The use of marijuana and mood-altering prescription drugs is increasing among drivers in the U.S. While it’s illegal in the United States to drive while drunk (with blood alcohol concentrations [BACs] of .08 or higher), the laws involving drugged driving vary across states.
Use of psychoactive drugs have similar, and perhaps even worse, effects and outcomes than driving after drinking alcohol. Drugged driving places the driver, passengers, as well as other drivers and pedestrians at risk for death or serious injury. In 2015, the most recent year for which most data are available, the NHTSA Fatality Analysis Reporting System (FARS) showed that psychoactive drugs were present in 43% of the fatalities in which the driver’s level of impairment or consumption was known via drug and alcohol testing. Impairment from drugs other than alcohol were more frequently cited in the FARS data (2016). An estimated 35,200 people died in 2015, up from the 32,675 reported fatalities in 2014, which is a 7.7 percent increase in motor vehicle traffic deaths in one year.
Marijuana use is rampant across the U.S. and increasing in nearly every age cohort.
As of April 2017, marijuana has been legalized for medical purposes in 29 states and the District of Columbia. The most recent state to do so is West Virginia, which legalized medical marijuana in April 2017, and it will become the law of the land in July 2019.
Recreational use of marijuana is currently allowed in Alaska, California, Colorado, Maine, Massachusetts, Nevada, Oregon, Washington and the District of Columbia. In addition, 13 other states have decriminalized possession of small amounts of marijuana, making it essentially legal to use.
In 2015, Congress identified impaired driving from drugs other than alcohol as a priority in the Fixing America’s Surface Transportation (FAST) Act.
This bill directed NHTSA to develop new education programs that will increase public awareness about the dangers associated with drugged driving. The Act also requires the Department of Transportation (DOT) to study the relationship between marijuana use and driving impairment as well as develop new methods to detect marijuana impairment among drivers. Certainly, the technology to measure acute impairment in long-acting drugs like marijuana is a challenge, but it is necessary on many fronts. And the right kind education may have an impact.
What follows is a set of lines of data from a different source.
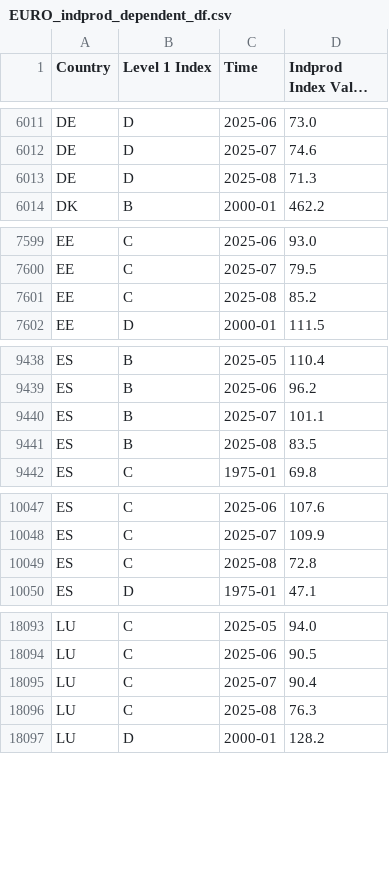
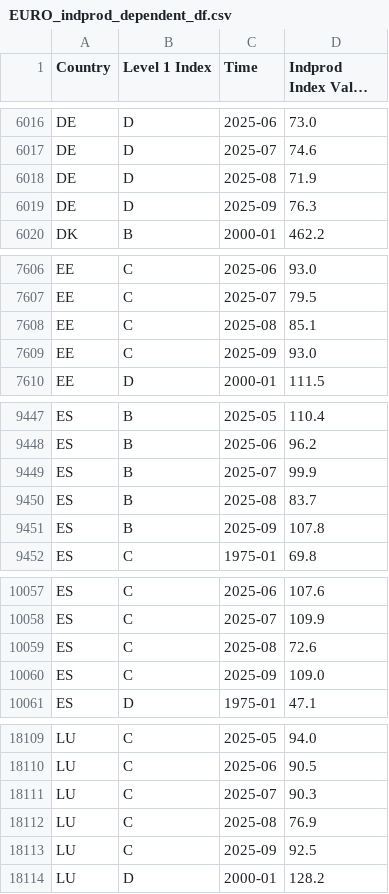
Before and after one commit to EliaLand/PSTR_Financial_Econometrics, a CSV file: data_fetcher/aggregate_df/EURO_indprod_dependent_df.csv, drawn as a sheet; only a part is shown, gaps mark what is left out; long unchanged cells end in …; the diff covers the shown part only.

```diff
--- a/data_fetcher/aggregate_df/EURO_indprod_dependent_df.csv
+++ b/data_fetcher/aggregate_df/EURO_indprod_dependent_df.csv
@@ -6012,3 +6017,4 @@ DE,D,2025-06,73.0
 DE,D,2025-07,74.6
-DE,D,2025-08,71.3
+DE,D,2025-08,71.9
+DE,D,2025-09,76.3
 DK,B,2000-01,462.2
@@ -7600,3 +7607,4 @@ EE,C,2025-06,93.0
 EE,C,2025-07,79.5
-EE,C,2025-08,85.2
+EE,C,2025-08,85.1
+EE,C,2025-09,93.0
 EE,D,2000-01,111.5
@@ -9439,4 +9448,5 @@ ES,B,2025-05,110.4
 ES,B,2025-06,96.2
-ES,B,2025-07,101.1
-ES,B,2025-08,83.5
+ES,B,2025-07,99.9
+ES,B,2025-08,83.7
+ES,B,2025-09,107.8
 ES,C,1975-01,69.8
@@ -10048,3 +10058,4 @@ ES,C,2025-06,107.6
 ES,C,2025-07,109.9
-ES,C,2025-08,72.8
+ES,C,2025-08,72.6
+ES,C,2025-09,109.0
 ES,D,1975-01,47.1
@@ -18094,4 +18110,5 @@ LU,C,2025-05,94.0
 LU,C,2025-06,90.5
-LU,C,2025-07,90.4
-LU,C,2025-08,76.3
+LU,C,2025-07,90.3
+LU,C,2025-08,76.9
+LU,C,2025-09,92.5
 LU,D,2000-01,128.2
```
Also changed, not shown: 16 added rows and 37 edited cells elsewhere in this file, data_fetcher/aggregate_df/trade_openness_annual_regime_df.csv, 3 other files.
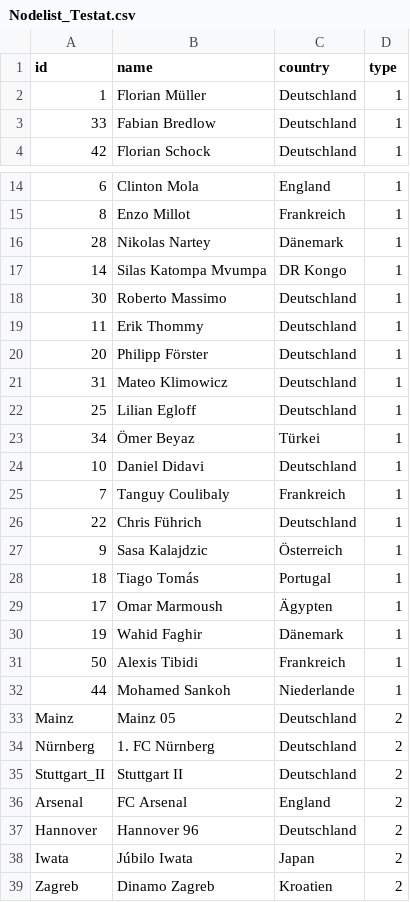
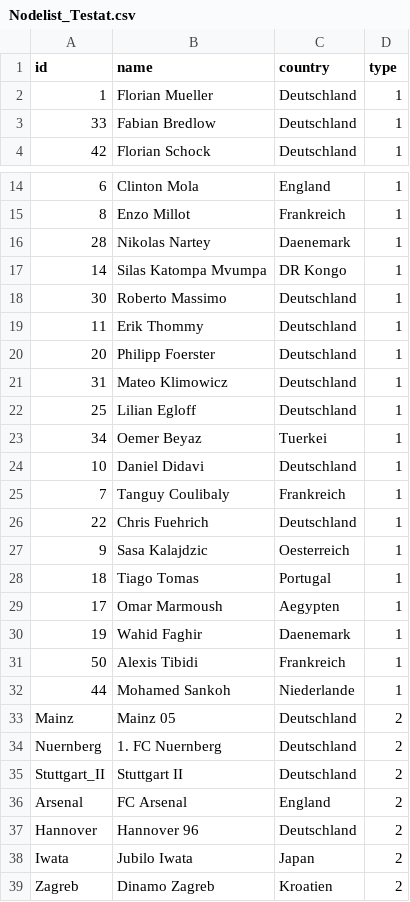
Before and after one commit to lara270402/Testat, a CSV file: Nodelist_Testat.csv, drawn as a sheet; only a part is shown, gaps mark what is left out; the diff covers the shown part only.

Commit message:
Update Nodelist_Testat.csv

```diff
--- a/Nodelist_Testat.csv
+++ b/Nodelist_Testat.csv
@@ -1,3 +1,3 @@
 id,name,country,type
-1,Florian Müller,Deutschland,1
+1,Florian Mueller,Deutschland,1
 33,Fabian Bredlow,Deutschland,1
@@ -15,3 +15,3 @@ id,name,country,type
 8,Enzo Millot,Frankreich,1
-28,Nikolas Nartey,Dänemark,1
+28,Nikolas Nartey,Daenemark,1
 14,Silas Katompa Mvumpa,DR Kongo,1
@@ -19,13 +19,13 @@ id,name,country,type
 11,Erik Thommy,Deutschland,1
-20,Philipp Förster,Deutschland,1
+20,Philipp Foerster,Deutschland,1
 31,Mateo Klimowicz,Deutschland,1
 25,Lilian Egloff,Deutschland,1
-34,Ömer Beyaz,Türkei,1
+34,Oemer Beyaz,Tuerkei,1
 10,Daniel Didavi,Deutschland,1
 7,Tanguy Coulibaly,Frankreich,1
-22,Chris Führich,Deutschland,1
-9,Sasa Kalajdzic,Österreich,1
-18,Tiago Tomás,Portugal,1
-17,Omar Marmoush,Ägypten,1
-19,Wahid Faghir,Dänemark,1
+22,Chris Fuehrich,Deutschland,1
+9,Sasa Kalajdzic,Oesterreich,1
+18,Tiago Tomas,Portugal,1
+17,Omar Marmoush,Aegypten,1
+19,Wahid Faghir,Daenemark,1
 50,Alexis Tibidi,Frankreich,1
@@ -33,3 +33,3 @@ id,name,country,type
 Mainz,Mainz 05,Deutschland,2
-Nürnberg,1. FC Nürnberg,Deutschland,2
+Nuernberg,1. FC Nuernberg,Deutschland,2
 Stuttgart_II,Stuttgart II,Deutschland,2
@@ -37,3 +37,3 @@ Arsenal,FC Arsenal,England,2
 Hannover ,Hannover 96,Deutschland,2
-Iwata,Júbilo Iwata,Japan,2
+Iwata,Jubilo Iwata,Japan,2
 Zagreb,Dinamo Zagreb,Kroatien,2
```
Also changed, not shown: 10 edited cells elsewhere in this file.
Why Does This Matter?
The recent data on distracted driving (texting, cell phone use, or navigation) has declined steadily since 2007. Highlighting the fatalities due to texting while driving has caused parents to make a concerted effort to crack down on their kids. Law enforcement giving hefty financial fines when catching distracted driver is associated with the decline. However, the percent of U.S. adults who consider marijuana a risky or harmful drug is declining rapidly. As a result, the use of cannabis among all age groups is increasing. Attitudes about the potential harm associated with using a drug are predictive of mortality and morbidity.
Lastly, several small studies of aircraft pilots demonstrated that impairment from cannabis persists at least 24 hours after the subjective feelings of intoxication are gone. If one doesn’t feel impaired, they are more likely to drive and thus more likely to be involved in a serious or fatal accident.